Including the playoffs, the Spurs were 32-12 when Manu played and 23-20 when he sat. This means they won 73% of the time with Manu, and only 53% without him. If you extend this to an 82 game season, which would be an estimate of the Spurs’ record if he never missed a game, the Spurs would have gone 60-22. If he missed the entire season, 44-38, which is the difference between getting the second seed in the West and missing the playoffs altogether (Phoenix finished 46-36). Doubters will point out that this estimate includes a lot of ‘ifs.’ This is true, however 44 games is not a small sample size. It’s not a fluke that with Ginobili, the Spurs were 32-12 and without him they were basically a .500 ball club.
Let’s take a deeper look at exactly why Manu is so vital to the Spurs. Coming off the bench, Ginobili carries the offense until Tony and Tim are inserted back into the game. Without Ginobili, we all know what happens — Spurs have no offense. This nearly always happens when Popovich rests Tim and Tony without the option of inserting Manu. It’s painful, I know. Without a healthy Manu, the ball handling responsibilities and offensive load fell to Roger Mason Jr., who is not a point guard or a playmaker. The Spurs signed him to make 40% of his wide-open threes, which were supposed to be created by the “Big Three”. The plan was not for Kurt Thomas to set four high screens on the three point line and have Mason fire a contested three off the dribble. This is why he struggled so much in the latter half of the season. We were not utilizing his strengths, we were emphasizing his weaknesses.
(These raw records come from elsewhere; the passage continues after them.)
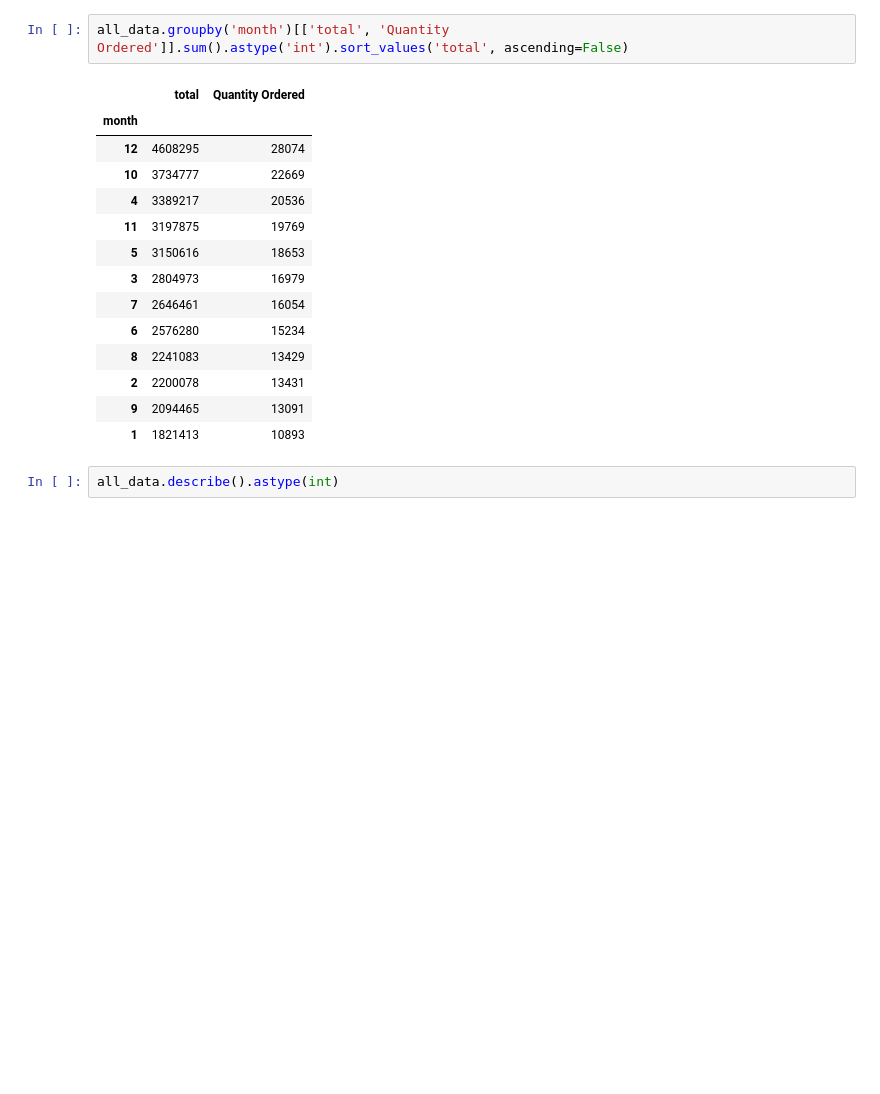
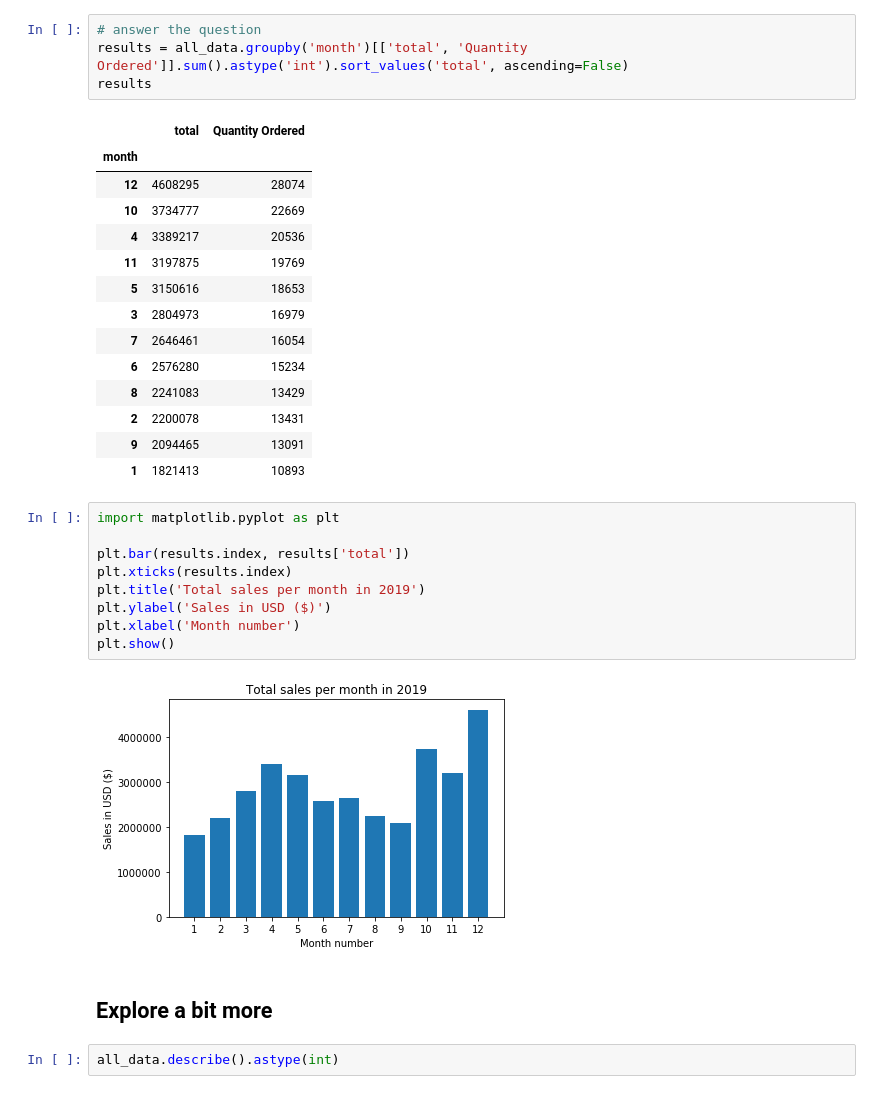
Before and after one commit to IsaBernard/Pandas-Data-Science-Tasks, a Jupyter notebook: IB_DS_tasks.ipynb, the cells around one changed output. Drawn from its saved outputs; the diff is of its cells as text; blank space fills up the shorter version.

```diff
--- a/IB_DS_tasks.ipynb
+++ b/IB_DS_tasks.ipynb
@@ -136,6 +139,8 @@ all_data.head()
 all_data['total'] = all_data['Quantity Ordered'] * all_data['Price Each']
 # %%
-all_data.groupby('month')[['total', 'Quantity Ordered']].sum().astype('int').sort_values('total', ascending=False)
+# answer the question
+results = all_data.groupby('month')[['total', 'Quantity Ordered']].sum().astype('int').sort_values('total', ascending=False)
+results
 # %% [output]
 |  | total | Quantity Ordered |
 | month |  |  |
@@ -151,6 +156,19 @@ all_data.groupby('month')[['total', 'Quantity Ordered']].sum().astype('int').sor
 | 2 | 2200078 | 13431 |
 | 9 | 2094465 | 13091 |
 | 1 | 1821413 | 10893 |
+# %%
+import matplotlib.pyplot as plt
+
+plt.bar(results.index, results['total'])
+plt.xticks(results.index)
+plt.title('Total sales per month in 2019')
+plt.ylabel('Sales in USD ($)')
+plt.xlabel('Month number')
+plt.show()
+# %% [output]
+[figure, added]
+# %% [markdown]
+## Explore a bit more
 # %%
 all_data.describe().astype(int)
 # %% [output]
```
Also changed, not shown: parts of 47 cells of this notebook.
In games Manu played, the Spurs averaged 99.5 ppg. When he sat, 93.7. The Spurs record when scoring over 98 ppg last season was 35-3. 35-3! Are you serious? Now that, my friends, is “The Ginobili Effect”. If you want to poke holes in this, you will most likely point out that 99.5 is simply an average. And since the Spurs were 32-12 with Manu and not something closer to 35-3, obviously when the Spurs won, they put up a ton of points and it skewed the data northward. Give me a second to explain why this happened. Ginobili was playing hurt and shaking off rust the entire year. He was nowhere close to 100%, however the nights he was feeling well the Spurs blew out their opponents. In the games that he struggled, the Spurs still scored more than when he was not playing at all. Need a few more stats to
swallow this final pill? The Spurs scored more than 109 points nine times last season. Manu played in seven of these, averaging 20.8ppg and 5.3apg, which are much higher than his season averages of 15.5ppg and 3.6 apg.
Now sit back and dream that we have a healthy Manu this season. Add an athletic 6-7 slashing shooting forward that makes 40% of his threes and I think you see where I’m going with this. 60+ wins next season is completely feasible if Manu can remain healthy, so get ready for a great season. You know I’ll be.
Fred Silva used data from www.basketball-reference.com